 We and the prophet have no language in common. To us the moral state of society, for all its stains and spots, seems fair and trim; to the prophet it is dreadful. So many deeds of charity are done, so much decency radiates day and night; yet to the prophet satiety of the conscience is prudery and flight from responsibility. Our standards are modest; our sense of injustice tolerable, timid; our moral indignation impermanent; yet human violence is interminable, unbearable, permanent. To us life is often serene, in the prophet’s eye the world reels in confusion. The prophet makes no concession to man’s capacity. Exhibiting little understanding for human weakness, he seems unable to extenuate the culpability of man. Who could bear living in a state of disgust day and night? The conscience builds its confines, is subject to fatigue, longs for comfort, lulling, soothing. Vet those who are hurt, and He Who inhabits eternity, neither slumber nor sleep.


  • Every person is to be in subjection to the governing authorities. For there is no authority except from God, and those which exist are established by God. Therefore whoever resists authority has opposed the ordinance of God; and they who have opposed will receive condemnation upon themselves. For rulers are not a cause of fear for good behavior, but for evil. Do you want to have no fear of authority? Do what is good and you will have praise from the same; for it is a minister of God to you for good. But if you do what is evil, be afraid; for it does not bear the sword for nothing; for it is a minister of God, an avenger who brings wrath on the one who practices evil. // Romans 13:1-4
  • Blessed are the peacemakers, for they will be called children of God. // Matthew 5:9
  • Do not repay evil with evil or insult with insult. On the contrary, repay evil with blessing, because to this you were called so that you may inherit a blessing. // 1 Peter 3:9
  • Then Jesus said to them, “Give back to Caesar what is Caesar’s and to God what is God’s.” And they were amazed at him. // Mark 12:17
  • For the kingdom is the Lord’s / And He rules over the nations // Psalm 22:28
  • Submit yourselves for the Lord’s sake to every human institution, whether to a king as the one in authority, or to governors as sent by him for the punishment of evildoers and the praise of those who do right. For such is the will of God that by doing right you may silence the ignorance of foolish men. // 1 Peter 2:13-15


  • The gospel of Jesus is not a rational concept to be explained in a theory of salvation, but a story about God’s presence in Jesus’ solidarity with the oppressed, which led to his death on the cross. What is redemptive is the faith that God snatches victory out of defeat, life out of death, and hope out of despair. // James Cone
  • The denunciation of injustice implies the rejection of the use of Christianity to legitimize the established order. // Gustavo Gutiérrez

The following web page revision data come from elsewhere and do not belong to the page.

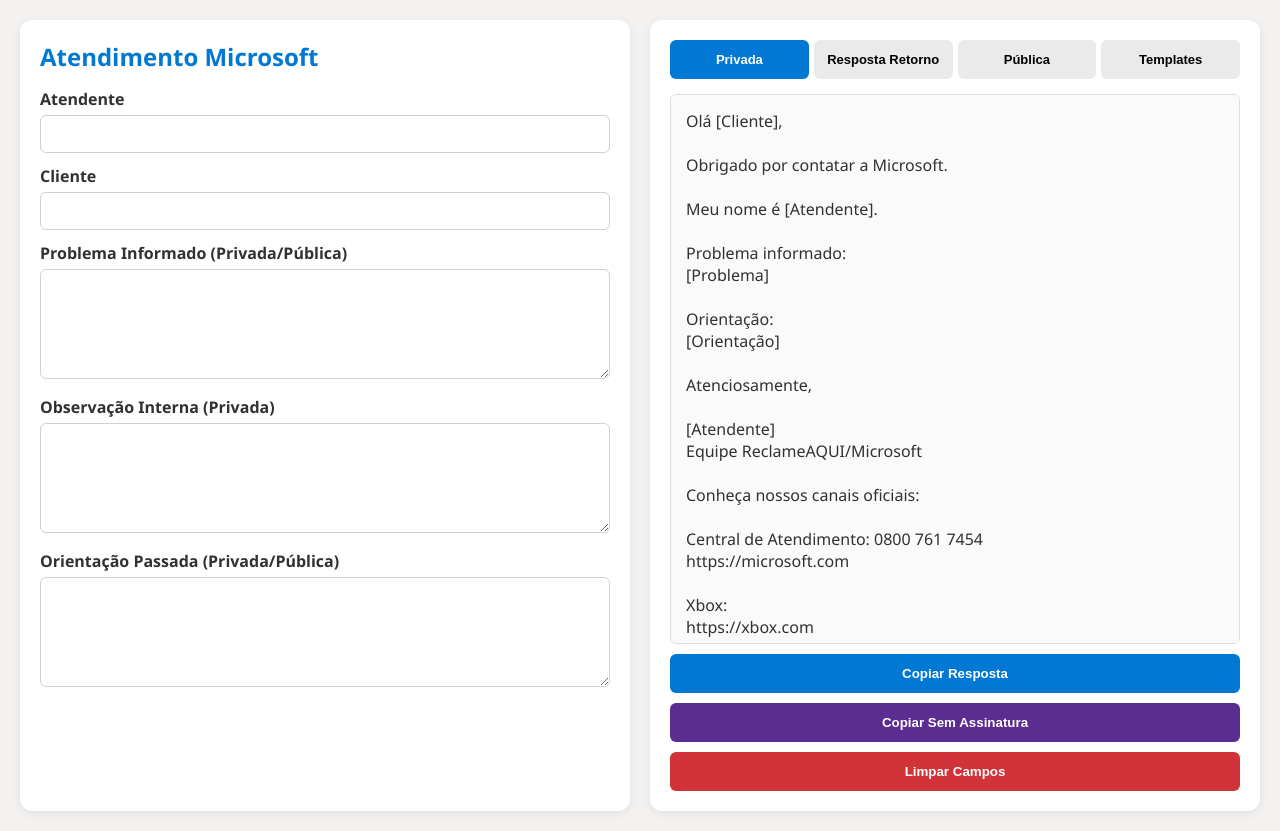
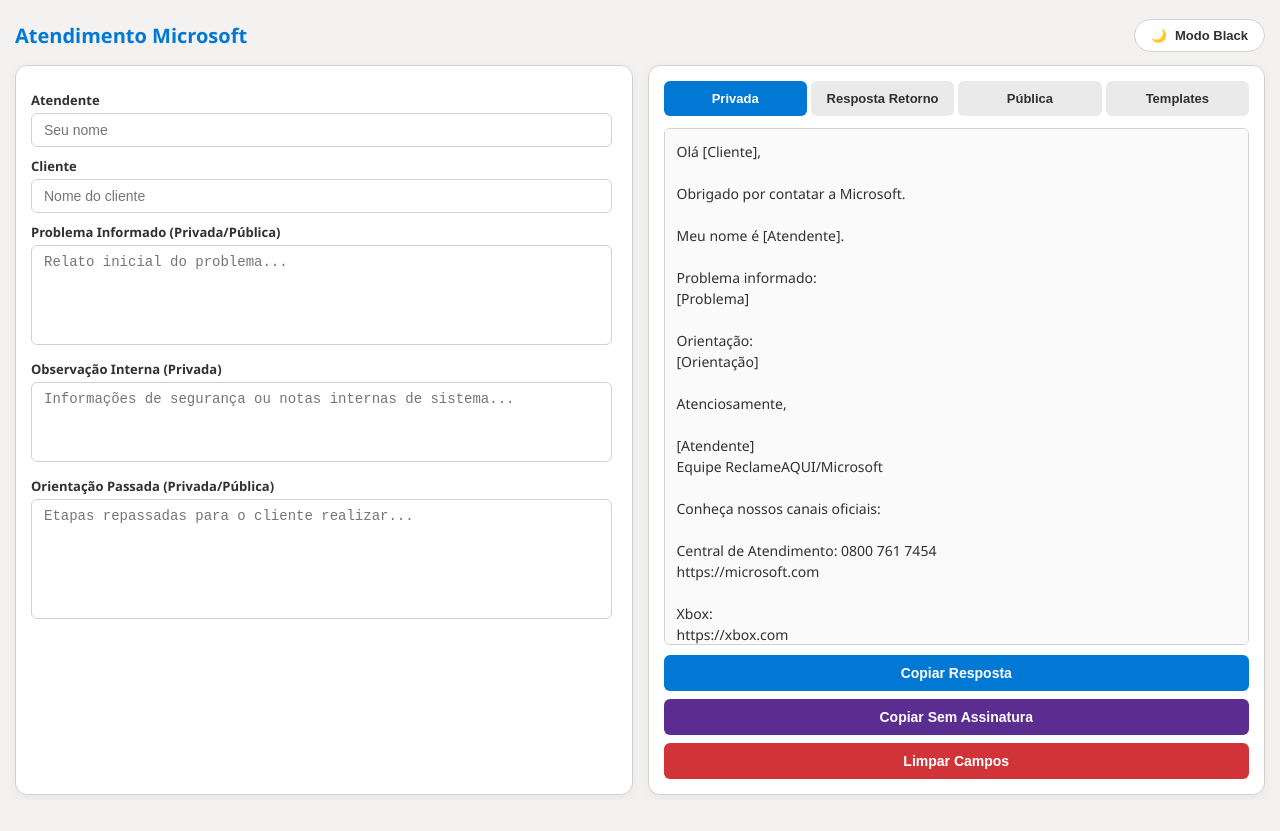
Before and after one commit to feobr/Templetes-, a plain HTML site: page index.html in a window 1280 px wide. After the commit the page ends 800 px from the top, so only its background shows below. Drawn offline with Linux system fonts and the light colour scheme.

Commit message:
Update index.html

```diff
--- a/index.html
+++ b/index.html
@@ -4,202 +4,338 @@
 <meta charset="UTF-8">
 <meta name="viewport" content="width=device-width, initial-scale=1.0">
 <title>Dashboard ReclameAQUI | Microsoft</title>
-
 <style>
-*{
-    margin:0;
-    padding:0;
-    box-sizing:border-box;
+:root {
+    --bg-color: #f3f2f1;
+    --card-bg: #ffffff;
+    --text-color: #323130;
+    --primary-color: #0078d4;
+    --primary-hover: #106ebe;
+    --purple-color: #5c2d91;
+    --purple-hover: #4b2475;
+    --danger-color: #d13438;
+    --danger-hover: #a8282b;
+    --border-color: #d1d1d1;
+    --preview-bg: #fafafa;
+    --tab-bg: #eaeaea;
+    --tab-text: #323130;
+    --retorno-bg: #fffdf4;
+    --retorno-border: #f2c811;
+    --retorno-text: #8a6d00;
+    --badge-geral-bg: #e1f5fe;
+    --badge-geral-text: #0288d1;
+    --badge-retorno-bg: #fff3e0;
+    --badge-retorno-text: #f57c00;
 }
 
-body{
-    font-family:'Segoe UI',sans-serif;
-    background:#f3f2f1;
-    padding:20px;
-    color:#323130;
+[data-theme="dark"] {
+    --bg-color: #111111;
+    --card-bg: #1b1b1b;
+    --text-color: #f5f5f5;
+    --primary-color: #0086f0;
+    --primary-hover: #339af2;
+    --purple-color: #723db5;
+    --purple-hover: #8553ca;
+    --danger-color: #e84144;
+    --danger-hover: #ef6366;
+    --border-color: #444444;
+    --preview-bg: #242424;
+    --tab-bg: #2d2d2d;
+    --tab-text: #cccccc;
+    --retorno-bg: #2d2919;
+    --retorno-border: #bfa00f;
+    --retorno-text: #f7df72;
+    --badge-geral-bg: #0d3c55;
+    --badge-geral-text: #64b5f6;
+    --badge-retorno-bg: #4a2700;
+    --badge-retorno-text: #ffb74d;
 }
 
-.container{
-    display:grid;
-    grid-template-columns:1fr 1fr;
-    gap:20px;
-    max-width:1400px;
-    margin:auto;
+* {
+    margin: 0;
+    padding: 0;
+    box-sizing: border-box;
 }
 
-.card{
-    background:#fff;
-    border-radius:12px;
-    padding:20px;
-    box-shadow:0 2px 10px rgba(0,0,0,.08);
+body {
+    font-family: 'Segoe UI', -apple-system, BlinkMacSystemFont, sans-serif;
+    background: var(--bg-color);
+    color: var(--text-color);
+    height: 100vh;
+    padding: 15px;
+    overflow: hidden;
+    transition: background 0.3s, color 0.3s;
 }
 
-h2{
-    color:#0078d4;
-    margin-bottom:15px;
+.header-bar {
+    display: flex;
+    justify-content: space-between;
+    align-items: center;
+    max-width: 1600px;
+    margin: 0 auto 10px auto;
+    height: 40px;
 }
 
-label{
-    display:block;
-    margin-top:12px;
-    font-weight:600;
+h2 {
+    color: var(--primary-color);
+    font-size: 20px;
 }
 
-input, textarea{
-    width:100%;
-    padding:10px;
-    margin-top:5px;
-    border:1px solid #d1d1d1;
-    border-radius:6px;
-    font-size:14px;
+.theme-toggle-btn {
+    padding: 8px 16px;
+    border: 1px solid var(--border-color);
+    border-radius: 20px;
+    background: var(--card-bg);
+    color: var(--text-color);
+    font-weight: 600;
+    cursor: pointer;
+    font-size: 13px;
+    display: flex;
+    align-items: center;
+    gap: 8px;
+    transition: all 0.2s;
 }
 
-textarea{
-    min-height:110px;
-    resize:vertical;
+.theme-toggle-btn:hover {
+    border-color: var(--primary-color);
 }
 
-/* Campos exclusivos da aba Retorno */
-.retorno-exclusivo-fields {
-    background: #fffdf4;
-    border: 1px dashed #f2c811;
-    padding: 15px;
-    border-radius: 8px;
-    margin-top: 15px;
-}
-.retorno-exclusivo-title {
-    font-size: 13px;
-    text-transform: uppercase;
-    color: #8a6d00;
-    letter-spacing: 0.5px;
-    margin-bottom: 5px;
-    font-weight: bold;
+.container {
+    display: grid;
+    grid-template-columns: 1fr 1fr;
+    gap: 15px;
+    max-width: 1600px;
+    margin: auto;
+    height: calc(100vh - 70px);
 }
 
-.tabs{
-    display:flex;
-    gap:5px;
-    margin-bottom:15px;
+.card {
+    background: var(--card-bg);
+    border-radius: 12px;
+    padding: 15px;
+    box-shadow: 0 4px 12px rgba(0,0,0,.05);
+    display: flex;
+    flex-direction: column;
+    overflow: hidden;
+    border: 1px solid var(--border-color);
+    transition: background 0.3s, border-color 0.3s;
 }
 
-.tab{
-    flex:1;
-    padding:12px 6px;
-    border:none;
-    border-radius:6px;
-    cursor:pointer;
-    background:#eaeaea;
-    font-weight:600;
+.form-scroll-container {
+    flex: 1;
+    overflow-y: auto;
+    padding-right: 5px;
+}
+
+label {
+    display: block;
+    margin-top: 10px;
+    font-weight: 600;
+    font-size: 13px;
+}
+
+input, textarea {
+    width: 100%;
+    padding: 8px 12px;
+    margin-top: 4px;
+    border: 1px solid var(--border-color);
+    border-radius: 6px;
+    font-size: 14px;
+    background: var(--card-bg);
+    color: var(--text-color);
+    transition: all 0.2s;
+}
+
+input:focus, textarea:focus {
+    outline: none;
+    border-color: var(--primary-color);
+}
+
+textarea {
+    min-height: 80px;
+    resize: none;
+}
+
+#problema, #retornoProblema {
+    min-height: 100px;
+}
+#orientacao, #retornoInstrucao {
+    min-height: 120px;
+}
+
+.retorno-exclusivo-fields {
+    background: var(--retorno-bg);
+    border: 1px dashed var(--retorno-border);
+    padding: 12px;
+    border-radius: 8px;
+    margin-top: 12px;
+    transition: background 0.3s, border-color 0.3s;
+}
+
+.retorno-exclusivo-title {
+    font-size: 12px;
+    text-transform: uppercase;
+    color: var(--retorno-text);
+    letter-spacing: 0.5px;
+    font-weight: bold;
+    margin-bottom: 2px;
+}
+
+.tabs {
+    display: flex;
+    gap: 4px;
+    margin-bottom: 12px;
+}
+
+.tab {
+    flex: 1;
+    padding: 10px 4px;
+    border: none;
+    border-radius: 6px;
+    cursor: pointer;
+    background: var(--tab-bg);
+    color: var(--tab-text);
+    font-weight: 600;
     font-size: 13px;
     text-align: center;
+    transition: all 0.2s;
 }
 
-.tab.active{
-    background:#0078d4;
-    color:#fff;
+.tab:hover {
+    opacity: 0.9;
 }
 
-.preview{
-    border:1px solid #ddd;
-    border-radius:6px;
-    background:#fafafa;
-    padding:15px;
-    height:550px;
-    overflow:auto;
-    white-space:pre-wrap;
+.tab.active {
+    background: var(--primary-color);
+    color: #fff;
 }
 
-.btn{
-    width:100%;
-    padding:12px;
-    border:none;
-    border-radius:6px;
-    cursor:pointer;
-    font-weight:600;
-    margin-top:10px;
+.preview {
+    border: 1px solid var(--border-color);
+    border-radius: 6px;
+    background: var(--preview-bg);
+    padding: 12px;
+    flex: 1;
+    overflow-y: auto;
+    white-space: pre-wrap;
+    font-size: 14px;
+    line-height: 1.5;
+    transition: background 0.3s, border-color 0.3s;
 }
 
-.btn-primary{
-    background:#0078d4;
-    color:#fff;
+.btn-group {
+    margin-top: 10px;
+    display: flex;
+    flex-direction: column;
+    gap: 8px;
 }
 
-.btn-purple{
-    background:#5c2d91;
-    color:#fff;
+.btn {
+    width: 100%;
+    padding: 10px;
+    border: none;
+    border-radius: 6px;
+    cursor: pointer;
+    font-weight: 600;
+    font-size: 14px;
+    transition: background 0.2s;
 }
 
-.btn-danger{
-    background:#d13438;
-    color:#fff;
+.btn-primary { background: var(--primary-color); color: #fff; }
+.btn-primary:hover { background: var(--primary-hover); }
+
+.btn-purple { background: var(--purple-color); color: #fff; }
+.btn-purple:hover { background: var(--purple-hover); }
+
+.btn-danger { background: var(--danger-color); color: #fff; }
+.btn-danger:hover { background: var(--danger-hover); }
+
+#templateArea {
+    display: none;
+    flex: 1;
+    overflow-y: auto;
 }
 
-.template-card{
-    border:1px solid #ddd;
-    border-radius:8px;
-    padding:12px;
-    margin-bottom:10px;
-    background:#fff;
+.template-card {
+    border: 1px solid var(--border-color);
+    border-radius: 8px;
+    padding: 12px;
+    margin-bottom: 10px;
+    background: var(--card-bg);
+    transition: all 0.2s;
 }
 
 .badge {
     display: inline-block;
-    padding: 3px 6px;
-    font-size: 11px;
+    padding: 2px 6px;
+    font-size: 10px;
     border-radius: 4px;
     font-weight: bold;
-    margin-bottom: 5px;
+    margin-bottom: 6px;
+    text-transform: uppercase;
 }
-.badge-geral { background: #e1f5fe; color: #0288d1; }
-.badge-retorno { background: #fff3e0; color: #f57c00; }
+.badge-geral { background: var(--badge-geral-bg); color: var(--badge-geral-text); }
+.badge-retorno { background: var(--badge-retorno-bg); color: var(--badge-retorno-text); }
 
-.template-card button{
-    margin-top:8px;
-    padding:8px 14px;
-    border:none;
-    border-radius:4px;
-    background:#0078d4;
-    color:#fff;
-    cursor:pointer;
+.template-card strong {
+    font-size: 14px;
 }
 
-#templateArea{
-    display:none;
-    height:550px;
-    overflow:auto;
+.template-card p {
+    font-size: 12px;
+    opacity: 0.8;
+    margin-top: 2px;
 }
 
+.template-card button {
+    margin-top: 8px;
+    padding: 6px 12px;
+    border: none;
+    border-radius: 4px;
+    background: var(--primary-color);
+    color: #fff;
+    cursor: pointer;
+    font-weight: 600;
+    font-size: 12px;
+}
+.template-card button:hover { background: var(--primary-hover); }
+
 @media(max-width:900px){
-    .container{
-        grid-template-columns:1fr;
-    }
+    body { overflow: auto; height: auto; }
+    .container { grid-template-columns: 1fr; height: auto; }
+    .preview, #templateArea { height: 400px; }
 }
 </style>
 </head>
+<body>
 
-<body>
+<div class="header-bar">
+    <h2>Atendimento Microsoft</h2>
+    <button class="theme-toggle-btn" onclick="toggleTheme()">
+        <span id="theme-icon">🌙</span> <span id="theme-text">Modo Black</span>
+    </button>
+</div>
 
 <div class="container">
 
     <div class="card">
-        <h2>Atendimento Microsoft</h2>
-
+        <div class="form-scroll-container">
             <label>Atendente</label>
-        <input id="atendente" oninput="gerarResposta()">
+            <input id="atendente" oninput="salvarAtendente(); gerarResposta();" placeholder="Seu nome">
 
             <label>Cliente</label>
-        <input id="cliente" oninput="gerarResposta()">
+            <input id="cliente" oninput="gerarResposta()" placeholder="Nome do cliente">
 
             <!-- Campos Padrões para abas Privada/Pública -->
             <div id="camposPadraoSecao">
                 <label>Problema Informado (Privada/Pública)</label>
-            <textarea id="problema" oninput="gerarResposta()"></textarea>
+                <textarea id="problema" oninput="gerarResposta()" placeholder="Relato inicial do problema..."></textarea>
 
                 <label>Observação Interna (Privada)</label>
-            <textarea id="observacao" oninput="gerarResposta()"></textarea>
+                <textarea id="observacao" oninput="gerarResposta()" placeholder="Informações de segurança ou notas internas de sistema..."></textarea>
 
                 <label>Orientação Passada (Privada/Pública)</label>
-            <textarea id="orientacao" oninput="gerarResposta()"></textarea>
+                <textarea id="orientacao" oninput="gerarResposta()" placeholder="Etapas repassadas para o cliente realizar..."></textarea>
             </div>
 
             <!-- Campos Exclusivos para a Aba Resposta Retorno -->
@@ -211,6 +347,7 @@
 
                 <label>Nova Instrução ou Solução direcionada</label>
                 <textarea id="retornoInstrucao" oninput="gerarResposta()" placeholder="Ex: Solicitei a execução em Modo Privado e envio do print completo..."></textarea>
+            </div>
         </div>
     </div>
 
@@ -230,9 +367,11 @@
             <div id="listaTemplates"></div>
         </div>
 
+        <div class="btn-group">
             <button class="btn btn-primary" onclick="copiarResposta()">Copiar Resposta</button>
             <button class="btn btn-purple" onclick="copiarSemAssinatura()">Copiar Sem Assinatura</button>
             <button class="btn btn-danger" onclick="limparCampos()">Limpar Campos</button>
+        </div>
     </div>
 
 </div>
@@ -323,14 +462,12 @@
     const cliente = document.getElementById("cliente").value.trim() || "[Cliente]";
     const atendente = document.getElementById("atendente").value.trim() || "[Atendente]";
 
-    // Valores padrões
     const problema = document.getElementById("problema").value.trim() || "[Problema]";
     const observacao = document.getElementById("observacao").value.trim();
     const orientacao = document.getElementById("orientacao").value.trim() || "[Orientação]";
 
-    // Valores exclusivos de retorno
-    const retornoProblema = document.getElementById("retornoProblema").value.trim() || "[Relato do Cliente no Retorno]";
-    const retornoInstrucao = document.getElementById("retornoInstrucao").value.trim() || "[Nova Instrução Direcionada]";
+    const retornoProblema = document.getElementById("retornoProblema").value.trim() || "[Dificuldade relatada pelo cliente]";
+    const retornoInstrucao = document.getElementById("retornoInstrucao").value.trim() || "[Nova instrução ou próximo passo]";
 
     let texto = "";
 
@@ -351,8 +488,8 @@
 ${orientacao}
 
 ${assinatura()}`;
-
-    } else if (abaAtual === "publica") {
+    }
+    else if (abaAtual === "publica") {
         texto = `Olá ${cliente},
 
 Obrigado pelo contato.
@@ -364,16 +501,16 @@
 ${orientacao}
 
 ${assinatura()}`;
-
-    } else if (abaAtual === "resposta_retorno") {
+    }
+    else if (abaAtual === "resposta_retorno") {
         texto = `Olá ${cliente},
 
 Obrigado pelo retorno.
 
-Analisamos suas novas considerações sobre o caso:
+Entendemos o ocorrido em relação ao seguinte cenário trazido:
 ${retornoProblema}
 
-Para darmos continuidade e resolvermos seu impasse, siga esta nova orientação atualizada:
+Para darmos continuidade e resolvermos isso, por favor siga estas novas orientações:
 ${retornoInstrucao}
 
 Permanecemos à inteira disposição.
@@ -387,14 +524,11 @@
 function mudarAba(aba){
     abaAtual = aba;
 
-    // Remove active de todas as abas
     document.querySelectorAll(".tab").forEach(btn => btn.classList.remove("active"));
-
-    // Esconde visualizadores padrão
     document.getElementById("preview").style.display = "block";
     document.getElementById("templateArea").style.display = "none";
 
-    // Lógica de visibilidade dos inputs (Formulário da Esquerda)
+    // Controle de exibição dos painéis de campos da esquerda
     if (aba === "resposta_retorno") {
         document.getElementById("camposPadraoSecao").style.display = "none";
         document.getElementById("camposRetornoSecao").style.display = "block";
@@ -406,15 +540,10 @@
         document.getElementById("templateArea").style.display = "block";
         carregarTemplates();
     } else {
-        // Privada ou Pública usam os mesmos campos padrões
         document.getElementById("camposPadraoSecao").style.display = "block";
         document.getElementById("camposRetornoSecao").style.display = "none";
-
-        if (aba === "privada") {
-            document.getElementById("tabPrivada").classList.add("active");
-        } else if (aba === "publica") {
-            document.getElementById("tabPublica").classList.add("active");
-        }
+        if (aba === "privada") document.getElementById("tabPrivada").classList.add("active");
+        if (aba === "publica") document.getElementById("tabPublica").classList.add("active");
         gerarResposta();
     }
 }
@@ -424,13 +553,13 @@
     lista.forEach(template => {
         const isRetorno = template.tipo === "retorno";
         const badgeClass = isRetorno ? "badge-retorno" : "badge-geral";
-        const badgeLabel = isRetorno ? "Retorno" : "Geral / Privada";
+        const badgeLabel = isRetorno ? "Retorno" : "Geral";
 
         html += `
         <div class="template-card">
             <span class="badge ${badgeClass}">${badgeLabel}</span><br>
-            <strong>${template.categoria}</strong> - ${template.titulo}<br>
-            <small style="color: #666; display:block; margin-top:4px;">${template.problema}</small>
+            <strong>${template.categoria} - ${template.titulo}</strong>
+            <p>Preenche de forma automática os campos mapeados.</p>
             <button onclick="usarTemplate(${template.id})">Usar Template</button>
         </div>
         `;
@@ -451,6 +580,7 @@
         document.getElementById("orientacao").value = t.orientacao;
         mudarAba("privada");
     }
+    gerarResposta();
 }
 
 function buscarTemplate(valor){
@@ -463,57 +593,80 @@
 }
 
 function copiarResposta(){
-    const texto = document.getElementById("preview").innerText
-        .replace(/\n{3,}/g,"\n\n")
-        .replace(/[ \t]+\n/g,"\n")
-        .trim();
-
-    if(!texto) {
-        alert("Nenhum texto para copiar!");
-        return;
-    }
-
+    const texto = document.getElementById("preview").innerText.trim();
     navigator.clipboard.writeText(texto)
-        .then(() => { alert("Resposta copiada com sucesso!"); })
-        .catch(err => { alert("Erro ao copiar: " + err); });
+        .then(() => alert("Resposta completa copiada com sucesso!"))
+        .catch(err => alert("Erro ao copiar texto: " + err));
 }
 
 function copiarSemAssinatura(){
     let texto = document.getElementById("preview").innerText;
     const assinaturaTexto = assinatura().trim();
 
-    if(texto.includes(assinaturaTexto)){
-        texto = texto.replace(assinaturaTexto,"");
+    if (texto.includes(assinaturaTexto)) {
+        texto = texto.replace(assinaturaTexto, "");
     }
 
-    texto = texto
-        .replace(/\n{3,}/g,"\n\n")
-        .replace(/[ \t]+\n/g,"\n")
-        .trim();
-
+    texto = texto.trim();
     navigator.clipboard.writeText(texto)
-        .then(() => { alert("Resposta copiada sem assinatura!"); })
-        .catch(err => { alert("Erro ao copiar: " + err); });
+        .then(() => alert("Resposta copiada sem assinatura com sucesso!"))
+        .catch(err => alert("Erro ao copiar texto: " + err));
 }
 
 function limparCampos(){
-    document.getElementById("atendente").value = "";
     document.getElementById("cliente").value = "";
     document.getElementById("problema").value = "";
     document.getElementById("observacao").value = "";
     document.getElementById("orientacao").value = "";
     document.getElementById("retornoProblema").value = "";
     document.getElementById("retornoInstrucao").value = "";
-
     gerarResposta();
-    alert("Todos os campos foram limpos!");
 }
 
-// Inicialização inicial segura
-window.onload = function() {
+// Funções de Persistência Local (LocalStorage)
+function salvarAtendente(){
+    const atendente = document.getElementById("atendente").value;
+    localStorage.setItem("ra_atendente", atendente);
+}
+
+function carregarPreferencias(){
+    // Carrega Atendente
+    const salvoAtendente = localStorage.getItem("ra_atendente");
+    if (salvoAtendente) {
+        document.getElementById("atendente").value = salvoAtendente;
+    }
+
+    // Carrega Tema
+    const salvoTema = localStorage.getItem("ra_theme");
+    if (salvoTema === "dark") {
+        document.documentElement.setAttribute("data-theme", "dark");
+        document.getElementById("theme-icon").innerText = "☀️";
+        document.getElementById("theme-text").innerText = "Modo Claro";
+    }
+}
+
+function toggleTheme(){
+    const currentTheme = document.documentElement.getAttribute("data-theme");
+    if (currentTheme === "dark") {
+        document.documentElement.removeAttribute("data-theme");
+        document.getElementById("theme-icon").innerText = "🌙";
+        document.getElementById("theme-text").innerText = "Modo Black";
+        localStorage.setItem("ra_theme", "light");
+    } else {
+        document.documentElement.setAttribute("data-theme", "dark");
+        document.getElementById("theme-icon").innerText = "☀️";
+        document.getElementById("theme-text").innerText = "Modo Claro";
+        localStorage.setItem("ra_theme", "dark");
+    }
+}
+
+// Inicialização segura
+document.addEventListener("DOMContentLoaded", () => {
+    carregarPreferencias();
     gerarResposta();
-};
+});
+carregarPreferencias();
+gerarResposta();
 </script>
-
 </body>
 </html>
```
Lines whose indentation alone changed are shown as unchanged.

  • But [Christians] never render to any authority under God absolute allegiance. We never give unlimited, unconditional obedience. We never say, “I submit to you because you are my final authority.” We always do it for Christ’s sake, which turns our obedience to human authorities into worship to God. // John Piper
  • The shift to a general attitude of ‘toughness’ toward problems associated with communities of color began in the 1960s, when the gains and goals of the Civil Rights movement began to require real sacrifices on the part of white Americans, and conservative politicians found they could mobilize white racial resentment by vowing to crack down on crime. // Michelle Alexander
  • We must always take sides. Neutrality helps the oppressor, never the victim. Silence encourages the tormentor, never the tormented. // Elie Wiesel
  • The government has interpreted the peacefulness of the movement as a weakness: the people’s non-violent policies have been taken as a green light for government violence. Refusal to resort to force has been interpreted by the government as an invitation. // Nelson Mandela
  • Law and order exist for the purpose of establishing justice and that when they fail in this purpose they become the dangerously structured dams that block the flow of social progress. // Martin Luther King Jr.